Now, you’re probably wondering, why is she spending so much time on Mr. Jordan’s background? The reason is quite simple; I want you to get a snapshot of what goes into being a contributor to society. I want you to get a snippet of who’s worth listening to on issues that matter. The question is, how does one qualify to “stand up and speak out” on such problems as unemployment, the plight of the poor, equal rights, fair housing, and voter’s rights?
If you take the time to study the life of Mr. Jordan and/or the lives of other great Americans, you’ll find some recurring themes, including a fierce passion to achieve -- not necessarily for self aggrandizement, but in response to a significant life event or perhaps a situation that took place in society-at-large. Other themes or commonalities are discipline to stay focused on their “cause” and a keen sense of purpose in life.
Mr. Jordan studied the “American way” or the “system”. He identified mentors to emulate, and figured out what he needed to do to fulfill his legacy. In his book he says, “Early in my life, I decided I wanted to be an advocate for black America’s quest to gain the full measure of American citizenship, and it was quite
clear that required the ability to speak in a way that influenced
people” (xi). Mr. Jordan’s interest in public speaking at an early age enhanced his ability to achieve his goal.
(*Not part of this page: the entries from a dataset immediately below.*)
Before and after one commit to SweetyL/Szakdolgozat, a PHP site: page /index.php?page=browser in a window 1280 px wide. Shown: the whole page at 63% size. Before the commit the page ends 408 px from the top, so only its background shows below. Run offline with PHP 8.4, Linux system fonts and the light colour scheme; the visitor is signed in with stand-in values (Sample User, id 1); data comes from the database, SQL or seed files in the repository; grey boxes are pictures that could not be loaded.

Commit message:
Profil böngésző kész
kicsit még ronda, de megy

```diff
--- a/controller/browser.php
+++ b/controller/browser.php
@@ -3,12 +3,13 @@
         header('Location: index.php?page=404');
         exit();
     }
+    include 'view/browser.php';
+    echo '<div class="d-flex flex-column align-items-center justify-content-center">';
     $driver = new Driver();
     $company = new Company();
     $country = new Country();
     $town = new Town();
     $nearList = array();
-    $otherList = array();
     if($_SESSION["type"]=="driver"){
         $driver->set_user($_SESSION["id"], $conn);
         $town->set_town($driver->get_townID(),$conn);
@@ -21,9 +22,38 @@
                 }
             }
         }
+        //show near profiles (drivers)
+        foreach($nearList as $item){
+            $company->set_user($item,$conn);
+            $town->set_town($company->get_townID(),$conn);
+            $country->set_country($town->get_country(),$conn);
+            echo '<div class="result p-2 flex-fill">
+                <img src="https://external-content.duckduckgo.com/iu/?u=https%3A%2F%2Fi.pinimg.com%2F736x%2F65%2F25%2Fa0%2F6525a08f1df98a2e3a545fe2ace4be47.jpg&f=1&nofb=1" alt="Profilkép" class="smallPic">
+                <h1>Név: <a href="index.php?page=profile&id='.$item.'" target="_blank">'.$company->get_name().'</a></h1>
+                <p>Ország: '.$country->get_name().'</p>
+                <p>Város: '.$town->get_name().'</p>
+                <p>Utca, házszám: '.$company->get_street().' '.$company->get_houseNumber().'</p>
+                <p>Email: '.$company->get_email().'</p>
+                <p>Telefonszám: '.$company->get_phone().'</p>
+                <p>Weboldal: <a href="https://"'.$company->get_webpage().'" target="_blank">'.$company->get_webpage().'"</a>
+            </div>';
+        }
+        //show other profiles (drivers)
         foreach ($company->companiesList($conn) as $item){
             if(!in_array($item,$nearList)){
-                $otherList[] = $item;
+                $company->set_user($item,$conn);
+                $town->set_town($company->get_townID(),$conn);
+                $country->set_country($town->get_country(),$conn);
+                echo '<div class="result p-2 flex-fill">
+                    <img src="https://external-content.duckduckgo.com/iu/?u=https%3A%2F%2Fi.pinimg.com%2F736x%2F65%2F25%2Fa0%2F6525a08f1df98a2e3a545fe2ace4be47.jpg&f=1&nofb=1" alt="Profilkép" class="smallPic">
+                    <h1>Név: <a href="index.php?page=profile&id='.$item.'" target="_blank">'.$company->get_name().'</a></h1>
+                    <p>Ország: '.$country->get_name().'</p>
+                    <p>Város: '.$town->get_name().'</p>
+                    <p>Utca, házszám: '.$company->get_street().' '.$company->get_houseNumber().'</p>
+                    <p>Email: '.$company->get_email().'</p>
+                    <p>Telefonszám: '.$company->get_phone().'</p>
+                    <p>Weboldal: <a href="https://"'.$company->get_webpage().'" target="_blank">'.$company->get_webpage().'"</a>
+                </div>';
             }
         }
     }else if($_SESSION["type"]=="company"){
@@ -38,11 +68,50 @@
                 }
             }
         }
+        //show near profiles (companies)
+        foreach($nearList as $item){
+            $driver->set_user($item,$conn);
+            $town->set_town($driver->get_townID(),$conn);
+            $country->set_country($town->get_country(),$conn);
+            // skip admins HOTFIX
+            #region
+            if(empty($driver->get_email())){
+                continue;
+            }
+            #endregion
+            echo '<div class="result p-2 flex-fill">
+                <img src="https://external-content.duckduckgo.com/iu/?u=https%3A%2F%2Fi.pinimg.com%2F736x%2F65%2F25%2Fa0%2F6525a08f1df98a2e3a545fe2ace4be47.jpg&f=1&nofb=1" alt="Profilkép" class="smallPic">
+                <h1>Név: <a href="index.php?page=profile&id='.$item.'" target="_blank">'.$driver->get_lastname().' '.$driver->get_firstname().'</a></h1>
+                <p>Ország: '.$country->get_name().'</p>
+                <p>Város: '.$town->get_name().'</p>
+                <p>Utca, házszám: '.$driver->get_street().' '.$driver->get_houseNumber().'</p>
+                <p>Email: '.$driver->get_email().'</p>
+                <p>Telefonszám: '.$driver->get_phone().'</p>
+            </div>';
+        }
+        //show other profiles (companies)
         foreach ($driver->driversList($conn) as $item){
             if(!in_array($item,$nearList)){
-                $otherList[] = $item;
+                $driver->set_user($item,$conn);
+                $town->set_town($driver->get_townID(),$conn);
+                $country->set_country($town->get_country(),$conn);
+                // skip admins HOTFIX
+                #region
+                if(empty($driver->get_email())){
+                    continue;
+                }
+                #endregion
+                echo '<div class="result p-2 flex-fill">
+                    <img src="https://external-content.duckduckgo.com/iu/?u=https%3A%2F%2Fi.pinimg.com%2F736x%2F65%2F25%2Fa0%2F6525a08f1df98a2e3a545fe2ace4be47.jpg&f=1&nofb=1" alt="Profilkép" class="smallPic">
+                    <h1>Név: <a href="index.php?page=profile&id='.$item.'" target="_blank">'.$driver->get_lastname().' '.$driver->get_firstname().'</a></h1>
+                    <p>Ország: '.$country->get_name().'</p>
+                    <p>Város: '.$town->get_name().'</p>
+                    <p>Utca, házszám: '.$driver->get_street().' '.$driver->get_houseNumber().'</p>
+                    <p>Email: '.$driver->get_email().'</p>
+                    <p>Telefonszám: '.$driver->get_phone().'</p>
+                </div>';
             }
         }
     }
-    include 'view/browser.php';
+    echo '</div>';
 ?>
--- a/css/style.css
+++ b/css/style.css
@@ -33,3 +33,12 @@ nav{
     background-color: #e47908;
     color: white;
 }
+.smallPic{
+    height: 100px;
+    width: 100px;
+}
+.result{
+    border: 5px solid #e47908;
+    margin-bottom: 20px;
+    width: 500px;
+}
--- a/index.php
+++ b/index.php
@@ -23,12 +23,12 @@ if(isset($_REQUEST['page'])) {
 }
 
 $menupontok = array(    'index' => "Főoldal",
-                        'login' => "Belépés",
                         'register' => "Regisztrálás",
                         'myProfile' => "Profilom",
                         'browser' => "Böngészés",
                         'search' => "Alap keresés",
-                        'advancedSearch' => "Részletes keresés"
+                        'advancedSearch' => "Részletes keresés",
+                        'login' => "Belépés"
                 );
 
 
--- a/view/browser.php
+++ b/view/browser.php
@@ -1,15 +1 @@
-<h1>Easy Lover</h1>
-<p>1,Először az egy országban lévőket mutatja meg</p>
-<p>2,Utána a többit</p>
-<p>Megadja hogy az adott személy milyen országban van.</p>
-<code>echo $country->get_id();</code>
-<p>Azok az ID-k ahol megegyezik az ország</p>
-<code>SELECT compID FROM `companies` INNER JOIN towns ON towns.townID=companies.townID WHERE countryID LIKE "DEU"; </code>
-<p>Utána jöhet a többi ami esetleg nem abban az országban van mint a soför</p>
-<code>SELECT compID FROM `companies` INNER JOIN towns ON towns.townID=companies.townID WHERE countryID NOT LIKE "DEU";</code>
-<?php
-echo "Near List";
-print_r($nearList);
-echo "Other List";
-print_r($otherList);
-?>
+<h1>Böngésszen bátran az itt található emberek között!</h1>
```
What is your “passion”? What is your “cause”? What do you believe you must “stand up and speak out” about? Are you on a course of action to prepare yourself for this journey? Do you have the discipline and focus to make it happen? Who are your mentors? Do you have the right people in your life?
I encourage you to make time to address these issues in your life, because America -- and our world at-large, need greatness, but not just any kind of greatness. We need greatness of character, mind, and spirit. Anyone can stand on a corner and wave a placard to draw attention to a “cause,” but it takes greatness of character, discipline, a purposeful mindset and a passionate spirit to make a dent on the critical problems that we face. We need great Americans to help fix what isn’t working for the least among us. Indeed, we need great Americans to help us live up to what Jordan calls Lincoln’s “rhetorical description” of the nation in his Gettysburg Address: “… conceived in liberty and dedicated to the proposition that all men are created equal” (x).
Prepare yourself, believe in yourself, believe in your “cause,” then go out there and start “standing up and speaking out.”
Thank you and congratulations!
Jordan, Jr., Vernon E. Make It Plain: Standing Up and Speaking
Out. New York: PublicAffairs, 2008. Print.